──────── PROVIDED INFORMATION
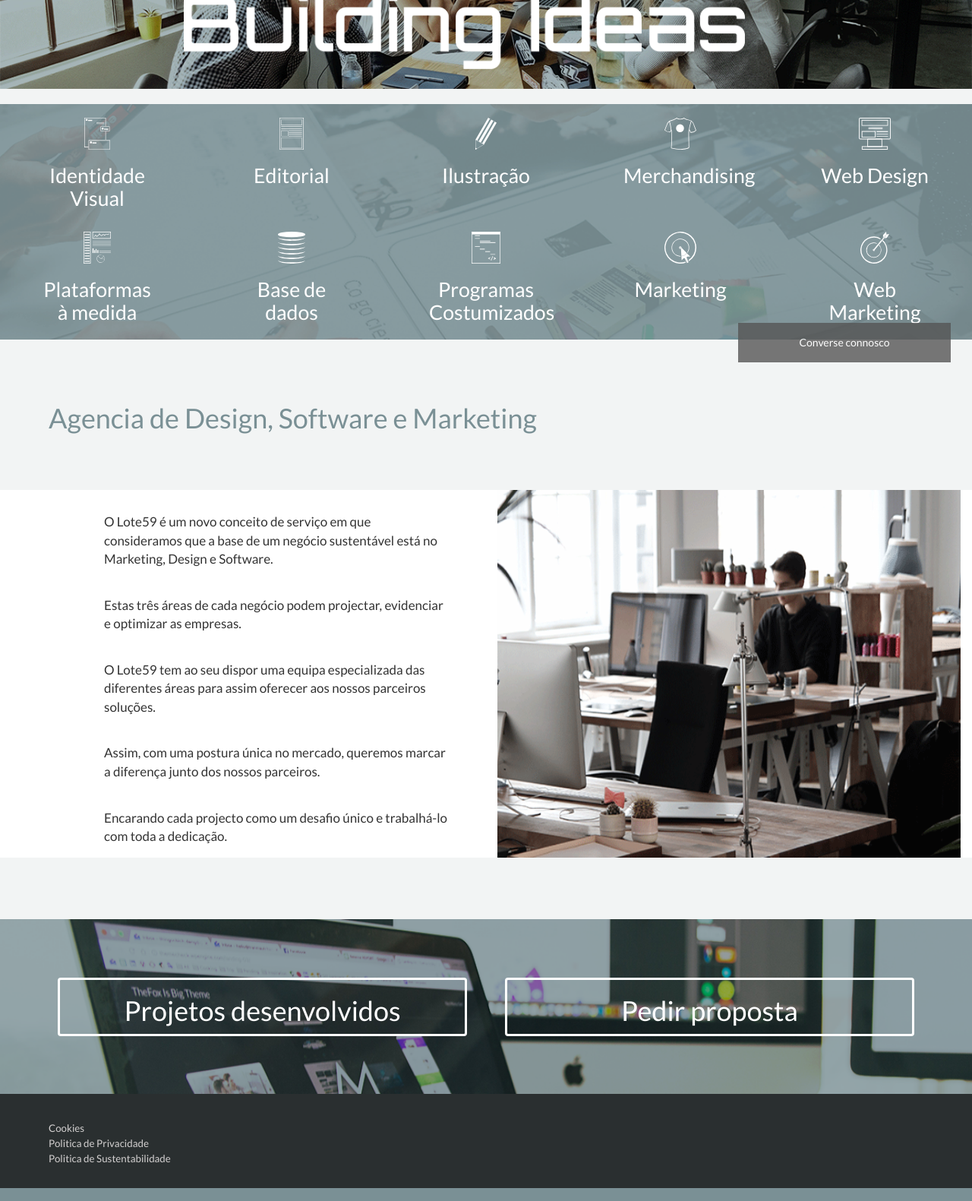
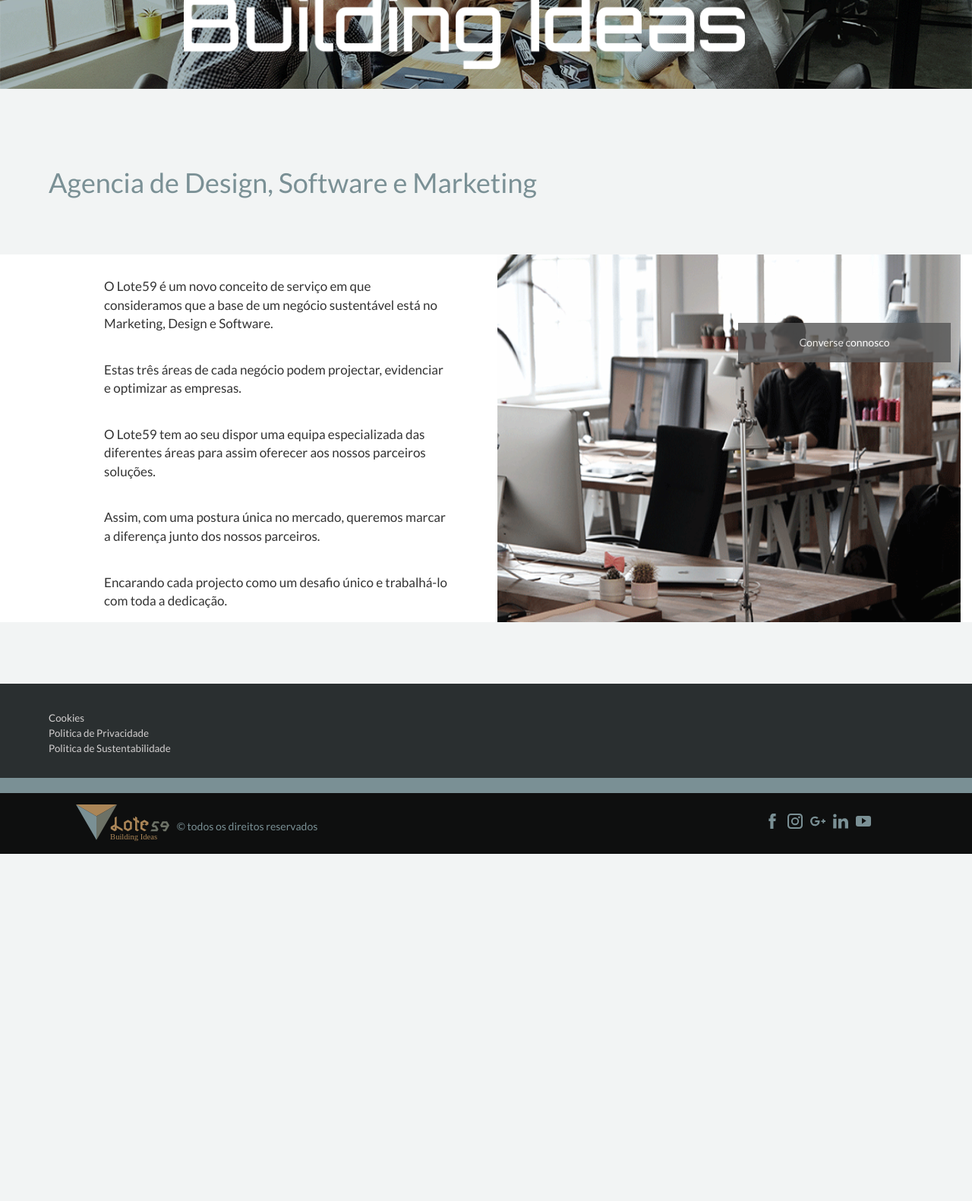
Before and after one commit to HapfuKei/HapfuKei.github.io, a plain HTML site: page index.html in a window 1280 px wide. Shown: the part 300-1881 px from the top of the page at 76% size. After the commit the page ends 1424 px from the top, so only its background shows below. Drawn offline with nearby package versions, Linux system fonts and the light colour scheme.

Commit message:
Update index.html

```diff
--- a/index.html
+++ b/index.html
@@ -48,7 +48,7 @@
 
     <div class="row">
         <!-- Title and menu-->
-        <img src="images/Home/Head Home.png" class="HeaderHome" alt="">
+         <img src="images/Home/Head Home.png" class="HeaderHome" alt="">
         <nav class="navbar  navbar-fixed-top  ">
             <div class="container-fluid">
                 <div>
@@ -78,7 +78,7 @@
 
     </div>
     <hr style="background-color: #f2f4f4;">
-    <div class="block2">
+   <!--<div class="block2">
         <div class="row ">
             <div class="zoom" >
                 <a href="#">
@@ -145,7 +145,7 @@
             </div>
 
         </div>
-    </div>
+    </div>-->
 
     <div><!-- Agencia de Design, Software e Marketing-->
 
@@ -174,14 +174,14 @@
         </div>
         <h1 style="padding  :2%"></h1>
     </div>
-    <div class="block4 row" style="align-items: center;"> <!-- 2 buttons-->
-        <button class="col-md-6 ">
+    <!-- <div class="block4 row" style="align-items: center;"> <!-- 2 buttons
+        <button class="col-md-6">
             <h1>Projetos desenvolvidos</h1>
         </button>
         <button class="col-md-6">
             <h1>Pedir proposta</h1>
         </button>
-    </div>
+    </div> -->
     <div class="conteiner block5"><!-- cookiest etc.-->
         <p><a href="#">Cookies</a></p>
         <p><a href="#">Politica de Privacidade</a></p>
```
────────────────
- WHAT TO PRODUCE -
An exact copy of the material above is required, free of any pictures.

- COMPLETED TASK -
Before and after one commit to HapfuKei/HapfuKei.github.io, a plain HTML site: page index.html in a window 1280 px wide. Shown: the part 300-1881 px from the top of the page at 76% size. After the commit the page ends 1424 px from the top, so only its background shows below. Drawn offline with nearby package versions, Linux system fonts and the light colour scheme.

Commit message:
Update index.html

```diff
--- a/index.html
+++ b/index.html
@@ -48,7 +48,7 @@
 
     <div class="row">
         <!-- Title and menu-->
-        <img src="images/Home/Head Home.png" class="HeaderHome" alt="">
+         <img src="images/Home/Head Home.png" class="HeaderHome" alt="">
         <nav class="navbar  navbar-fixed-top  ">
             <div class="container-fluid">
                 <div>
@@ -78,7 +78,7 @@
 
     </div>
     <hr style="background-color: #f2f4f4;">
-    <div class="block2">
+   <!--<div class="block2">
         <div class="row ">
             <div class="zoom" >
                 <a href="#">
@@ -145,7 +145,7 @@
             </div>
 
         </div>
-    </div>
+    </div>-->
 
     <div><!-- Agencia de Design, Software e Marketing-->
 
@@ -174,14 +174,14 @@
         </div>
         <h1 style="padding  :2%"></h1>
     </div>
-    <div class="block4 row" style="align-items: center;"> <!-- 2 buttons-->
-        <button class="col-md-6 ">
+    <!-- <div class="block4 row" style="align-items: center;"> <!-- 2 buttons
+        <button class="col-md-6">
             <h1>Projetos desenvolvidos</h1>
         </button>
         <button class="col-md-6">
             <h1>Pedir proposta</h1>
         </button>
-    </div>
+    </div> -->
     <div class="conteiner block5"><!-- cookiest etc.-->
         <p><a href="#">Cookies</a></p>
         <p><a href="#">Politica de Privacidade</a></p>
```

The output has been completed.